What do our volunteers do?
As a volunteer reading mentor, you will work with up to 3 children individually, spending half an hour twice a week with each of them at their school. You will support them in developing their reading skills, helping to build their confidence and motivation. Please read this volunteer role description for more information.
We will provide you with training and on-going support so that you can help the children to develop these vital skills for life.
Who can volunteer?
To become a volunteer all you need is to:
- Like children
- Enjoy reading and believe in the importance of literacy
- Be patient and adaptable
- Be 18 or over
- Be a UK resident
- Be fluent in English and be a competent reader
- Have 1½ hours twice a week, preferably in the afternoon
If this is you and you would like to volunteer, please complete the Volunteers Application Form.
How do volunteers help children?
An ABC to read volunteer will:
- Talk and listen
- Share books
- Explore other kinds of reading material
- Play games
- Make things, draw and write together with the children
The most important thing is that the children feel happy and successful and can start to think of reading as something they enjoy.
How we support our volunteers
We are here to support you by providing:
- Initial training sessions
- An introduction to the school and regular visits for advice and support
- Books and games, with opportunities to exchange them
- Time to spend with other volunteers
- Opportunities for further training
- Reimbursement of travelling expenses
If you enjoy spending time with children and want them to gain one of the most essential skills to succeed in life, then please join us.
You’ll make a lasting difference to a child’s life
Reading is essential in today’s world. Unfortunately many children struggle to learn to read for all sorts of reasons – 1 in 8 children in England left primary school last year behind in their reading. By becoming a volunteer, you’ll give a child the one-to-one attention they need to build their confidence and help them catch up with their reading. You’ll give them a chance to learn at their own pace and adapt the sessions to suit them.
Seeing the progress the children make and knowing you’re making a difference is highly rewarding.
You’ll give something back to your local community
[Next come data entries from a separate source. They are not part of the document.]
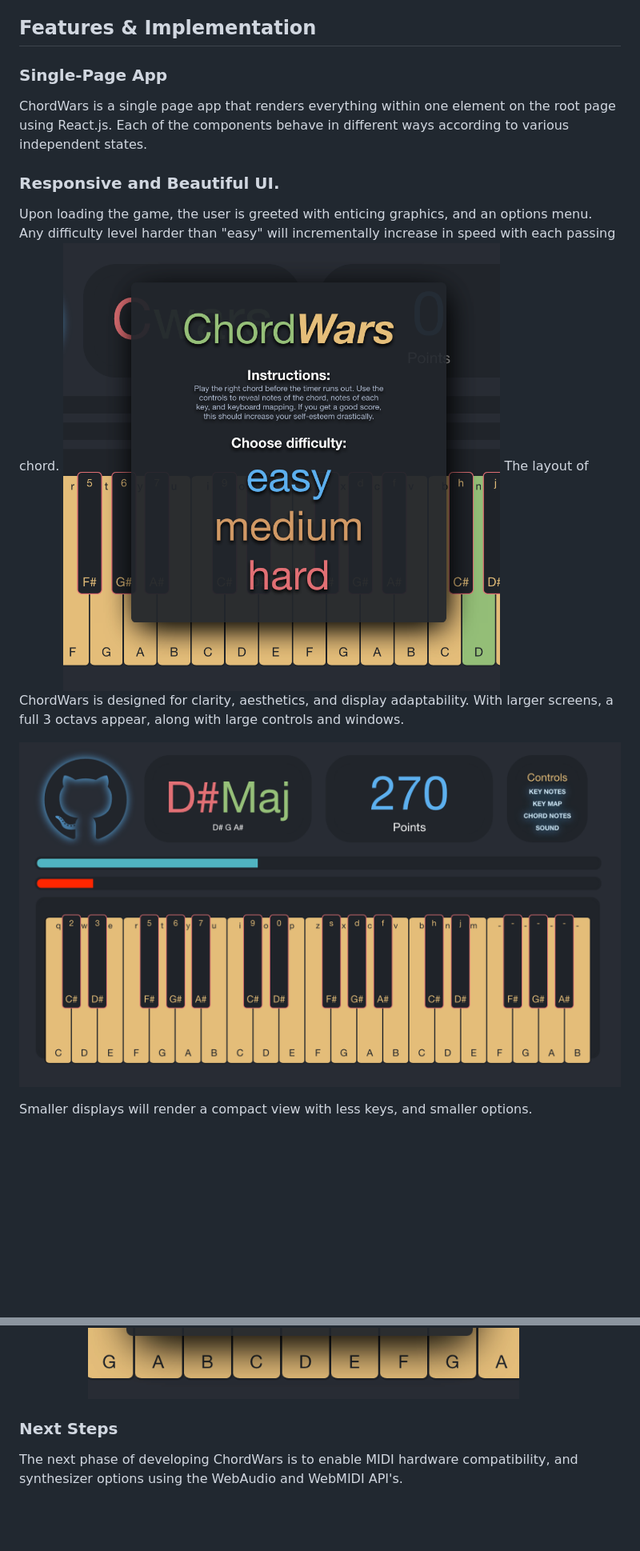
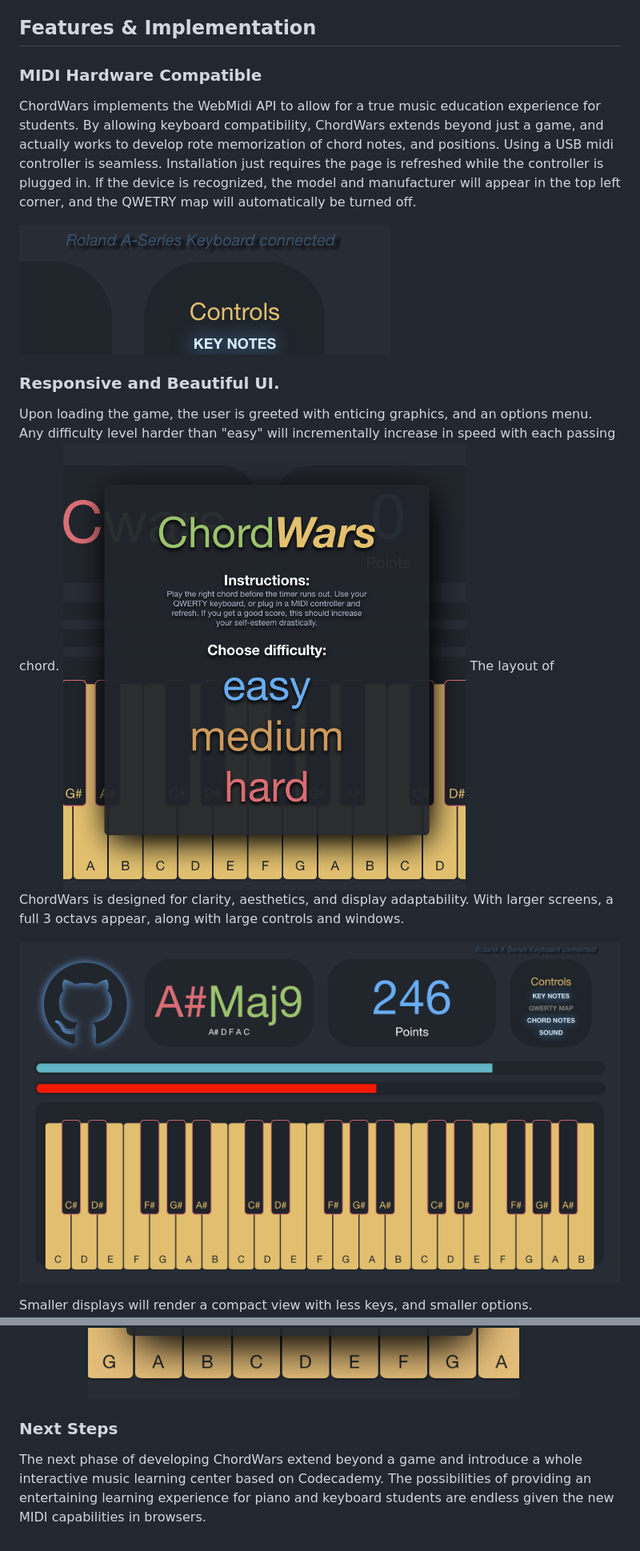
Before and after one commit to pyreta/ChordWars, a Markdown page: README.md, 2 parts joined by grey strips. Shown: that part at 80% size. GitHub-like rendering; pictures changed too: docs/full-view.png, docs/intro-modal.png, docs/midi-controller.png (added); blank space fills up the shorter version.

Commit message:
Update Readme for MIDI compatibility

```diff
--- a/README.md
+++ b/README.md
@@ -9,9 +9,12 @@ ChordWars is single page browser game designed for music education.  Upon starti
 ## Features & Implementation
 
 
-### Single-Page App
 
-  ChordWars is a single page app that renders everything within one element on the root page using React.js.  Each of the components behave in different ways according to various independent states.
+### MIDI Hardware Compatible
+  ChordWars implements the WebMidi API to allow for a true music education experience for students.  By allowing keyboard compatibility, ChordWars extends beyond just a game, and actually works to develop rote memorization of chord notes, and positions.  Using a USB midi controller is seamless.  Installation just requires the page is refreshed while the controller is plugged in.  If the device is recognized, the model and manufacturer will appear in the top left corner, and the QWETRY map will automatically be turned off.
+
+
+![hardware](docs/midi-controller.png)
 
 ### Responsive and Beautiful UI.
 
@@ -57,5 +60,6 @@ ChordWars is single page browser game designed for music education.  Upon starti
   And the end of game-play the user is prompted to either play again, or check out the github repository
 ![end-modal](docs/end-modal.png)
 
+
 ### Next Steps
-  The next phase of developing ChordWars is to enable MIDI hardware compatibility, and synthesizer options using the WebAudio and WebMIDI API's.
+  The next phase of developing ChordWars extend beyond a game and introduce a whole interactive music learning center based on Codecademy.  The possibilities of providing an entertaining learning experience for piano and keyboard students are endless given the new MIDI capabilities in browsers.
```
Also changed, not shown: docs/controls2.png.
As you’ll be working in a local primary school, supporting children near you, you’ll get to use your skills and experience to help give something back to your local community. Being an ABC to read helper is a great way to get involved.
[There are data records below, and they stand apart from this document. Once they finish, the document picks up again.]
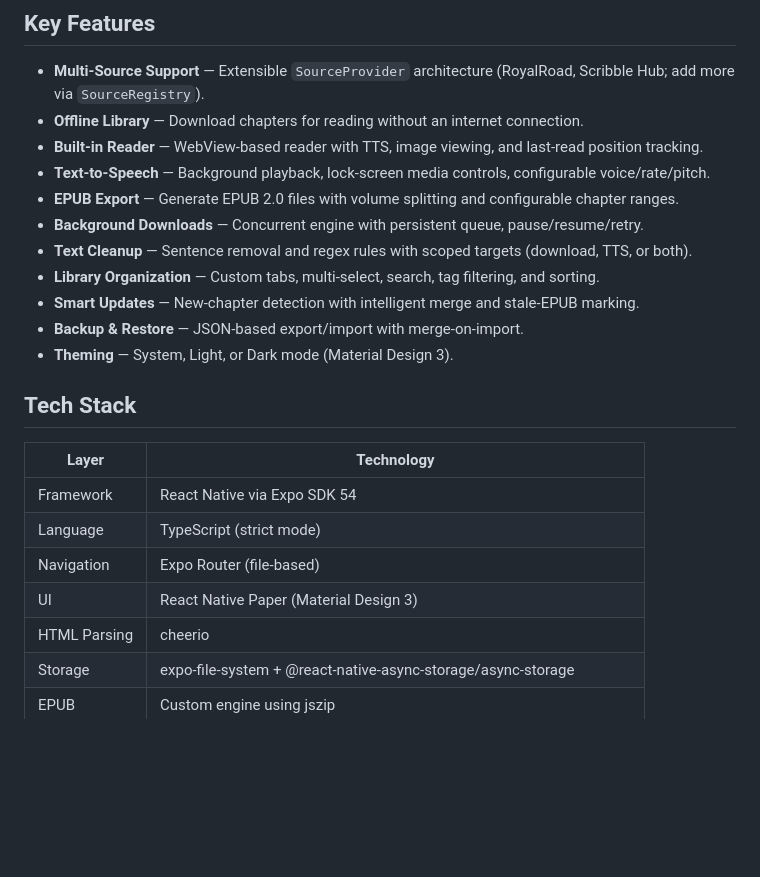
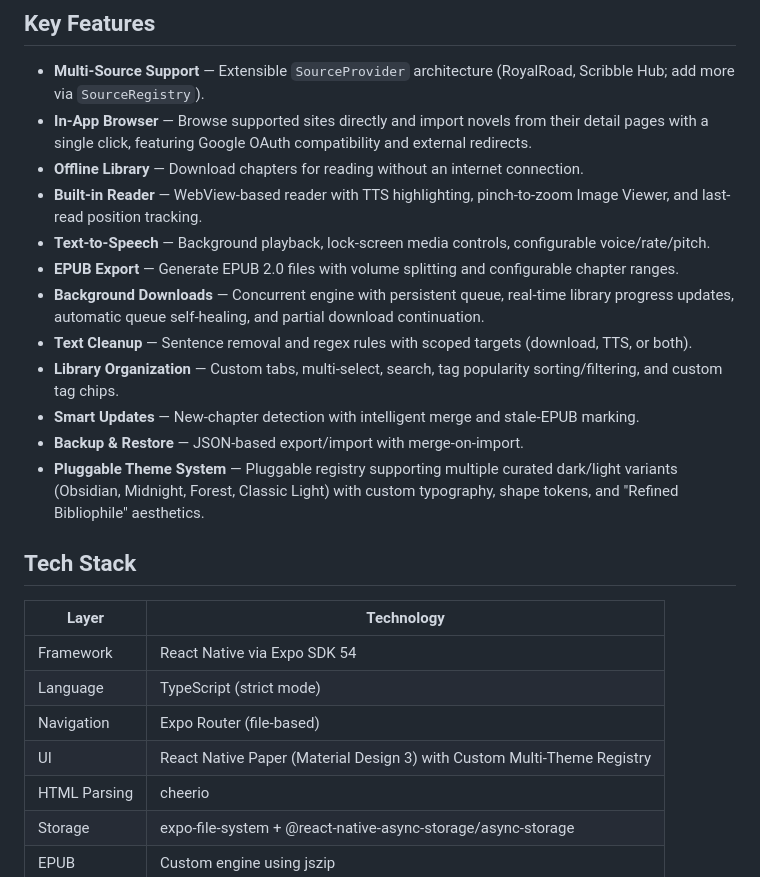
Before and after one commit to vinicius741/Webnovel-Archiver-Android, a Markdown page: README.md, the part around the change. Drawn GitHub-style; blank space fills up the shorter version.

Commit message:
feat: add in-app browser, multi-theme registry, and enhanced reader and download capabilities

```diff
--- a/README.md
+++ b/README.md
@@ -5,16 +5,17 @@ A local-first Android app for downloading, archiving, and reading webnovels offl
 ## Key Features
 
 - **Multi-Source Support** — Extensible `SourceProvider` architecture (RoyalRoad, Scribble Hub; add more via `SourceRegistry`).
+- **In-App Browser** — Browse supported sites directly and import novels from their detail pages with a single click, featuring Google OAuth compatibility and external redirects.
 - **Offline Library** — Download chapters for reading without an internet connection.
-- **Built-in Reader** — WebView-based reader with TTS, image viewing, and last-read position tracking.
+- **Built-in Reader** — WebView-based reader with TTS highlighting, pinch-to-zoom Image Viewer, and last-read position tracking.
 - **Text-to-Speech** — Background playback, lock-screen media controls, configurable voice/rate/pitch.
 - **EPUB Export** — Generate EPUB 2.0 files with volume splitting and configurable chapter ranges.
-- **Background Downloads** — Concurrent engine with persistent queue, pause/resume/retry.
+- **Background Downloads** — Concurrent engine with persistent queue, real-time library progress updates, automatic queue self-healing, and partial download continuation.
 - **Text Cleanup** — Sentence removal and regex rules with scoped targets (download, TTS, or both).
-- **Library Organization** — Custom tabs, multi-select, search, tag filtering, and sorting.
+- **Library Organization** — Custom tabs, multi-select, search, tag popularity sorting/filtering, and custom tag chips.
 - **Smart Updates** — New-chapter detection with intelligent merge and stale-EPUB marking.
 - **Backup & Restore** — JSON-based export/import with merge-on-import.
-- **Theming** — System, Light, or Dark mode (Material Design 3).
+- **Pluggable Theme System** — Pluggable registry supporting multiple curated dark/light variants (Obsidian, Midnight, Forest, Classic Light) with custom typography, shape tokens, and "Refined Bibliophile" aesthetics.
 
 ## Tech Stack
 
@@ -23,7 +24,7 @@ A local-first Android app for downloading, archiving, and reading webnovels offl
 | Framework | React Native via Expo SDK 54 |
 | Language | TypeScript (strict mode) |
 | Navigation | Expo Router (file-based) |
-| UI | React Native Paper (Material Design 3) |
+| UI | React Native Paper (Material Design 3) with Custom Multi-Theme Registry |
 | HTML Parsing | cheerio |
 | Storage | expo-file-system + @react-native-async-storage/async-storage |
 | EPUB | Custom engine using jszip |
```
Also changed, not shown: AGENTS.md (+27 -0 lines).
You’ll develop new skills and make new friends
Becoming an ABC to read volunteer is a great way to develop your communication skills and knowledge of the education sector.
You’ll have fun
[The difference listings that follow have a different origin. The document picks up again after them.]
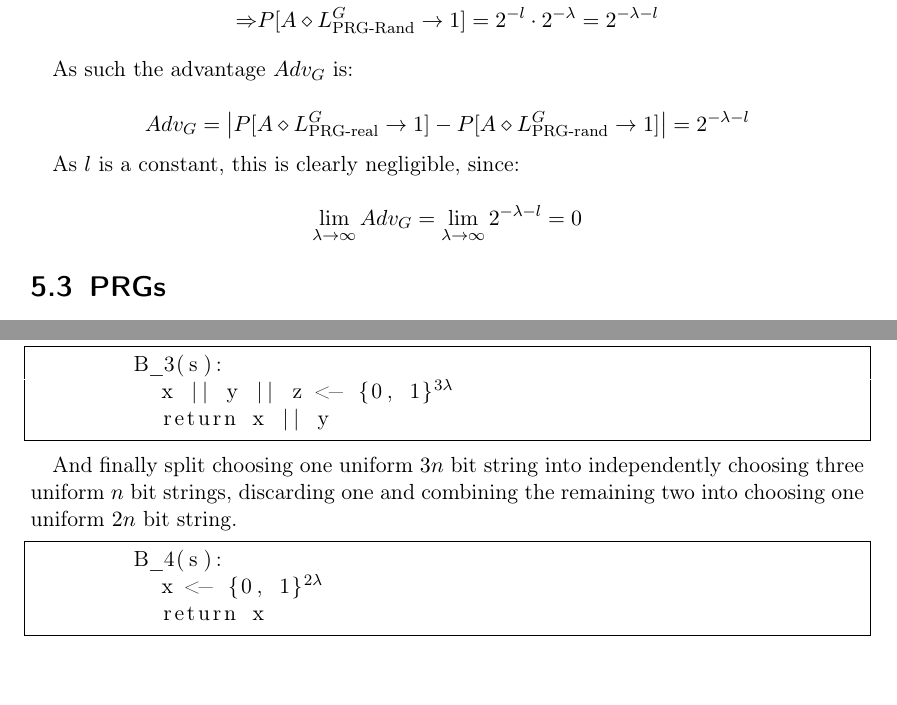
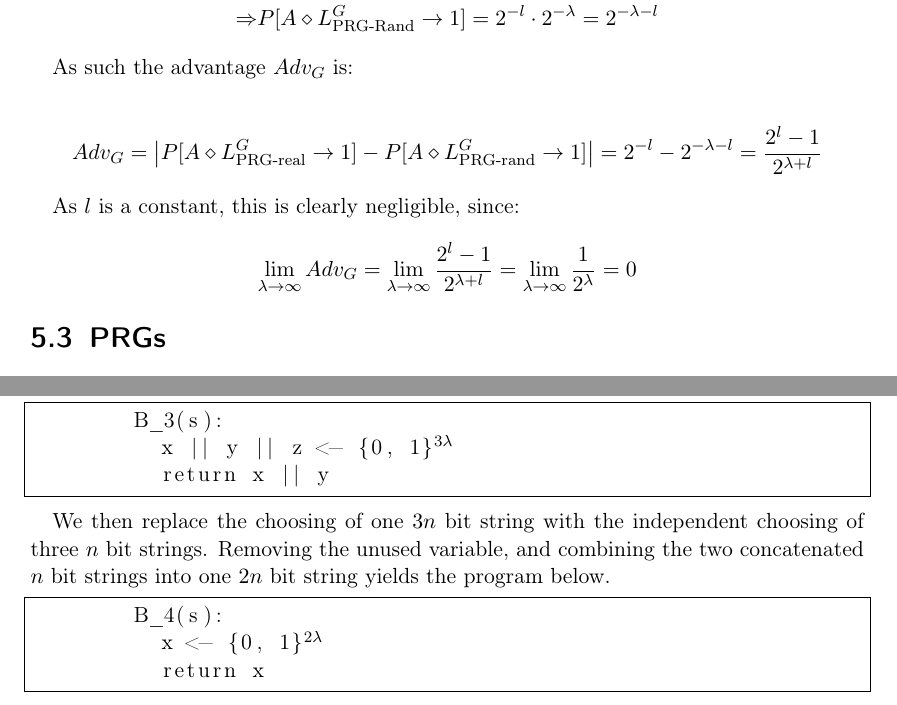
Before and after one commit to Lavode/41100-cryptography, a LaTeX problem sheet (exercises/series_5/series.tex): two parts of pages 3 and 5 of 9, joined at a grey line, cut so that both start at the same text. Compiled offline with pdfLaTeX.

Commit message:
Fix minor issues in series.

```diff
--- a/exercises/series_5/series.tex
+++ b/exercises/series_5/series.tex
@@ -172,13 +172,13 @@ If $A$ is linked to $L^G_{\text{PRG-Rand}}$, then $x \in \{0, 1\}^{\lambda + l},
 As such the advantage $Adv_G$ is:
 
 \[
-	Adv_G = \abs*{P[A \diamond L^G_{\text{PRG-real}} \rightarrow 1] - P[A \diamond L^G_{\text{PRG-rand}} \rightarrow 1]} = 2^{-\lambda - l}
+	Adv_G = \abs*{P[A \diamond L^G_{\text{PRG-real}} \rightarrow 1] - P[A \diamond L^G_{\text{PRG-rand}} \rightarrow 1]} = 2^{-l} - 2^{-\lambda - l} = \frac{2^l - 1}{2^{\lambda +l}}
 \]
 
 As $l$ is a constant, this is clearly negligible, since:
 
 \[
-	\lim_{\lambda \rightarrow \infty}{Adv_G} = \lim_{\lambda \rightarrow \infty}{2^{-\lambda -l}} = 0
+	\lim_{\lambda \rightarrow \infty}{Adv_G} = \lim_{\lambda \rightarrow \infty}{\frac{2^l - 1}{2^{\lambda +l}}} = \lim_{\lambda \rightarrow \infty}{\frac{1}{2^{\lambda}}} = 0
 \]
 
 
@@ -283,9 +283,10 @@ inline the call again:
 	  return x || y
 \end{lstlisting}
 
-And finally split choosing one uniform $3n$ bit string into independently
-choosing three uniform $n$ bit strings, discarding one and combining the
-remaining two into choosing one uniform $2n$ bit string.
+We then replace the choosing of one $3n$ bit string with the independent
+choosing of three $n$ bit strings. Removing the unused variable, and combining
+the two concatenated $n$ bit strings into one $2n$ bit string yields the
+program below.
 
 \begin{lstlisting}[mathescape=true, frame=single]
 	B_4(s):
```
Also changed, not shown: exercises/series_5/series.tex (2 more changed lines).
You are encouraged to make the sessions fun to help build the child’s confidence.
What does ABC to read training include?
Our 9 hour (over 2 school days) initial training sessions aim to give our volunteers the confidence and basic skills to help children who are struggling with reading, for a variety of reasons. The course is highly interactive and uses a range of activities to help prospective volunteers understand how they can help children learn to succeed at and enjoy reading.
The topics covered include:
- Being a good volunteer – the qualities required
- Why some children don’t learn to read
- The importance of speaking and listening skills, rhythm and rhyme, sharing stories and other pre-reading experiences
- Exploring and reviewing picture books
- Some strategies for helping children
- The importance of praise
- Supporting children’s reading – role play exercises
- Reading comprehension and asking open questions
- Safeguarding – not a replacement for Level 1 training but general information, advice and guidance specific to the role of ABC to read volunteers. (We do also run occasional Level 1 courses specifically for our volunteers, or signpost them to other locally provided courses. Some schools invite volunteers to join their own in-house training too.)
- The importance of games and a chance to try some out
- The National Literacy Strategy – what it is and some ways reading is approached in schools.
- Phonics – how initial sounds are made
- Planning sessions – hints and tips for different children
- Health and Safety and practical information about being in school
Following successful completion of the training course, volunteers are accompanied on an initial visit to their placement school by their ABC to read Fieldworker, where they will meet their link teacher, complete all necessary paperwork and usually have a tour of the school. They may also meet the children they will be working with on this visit.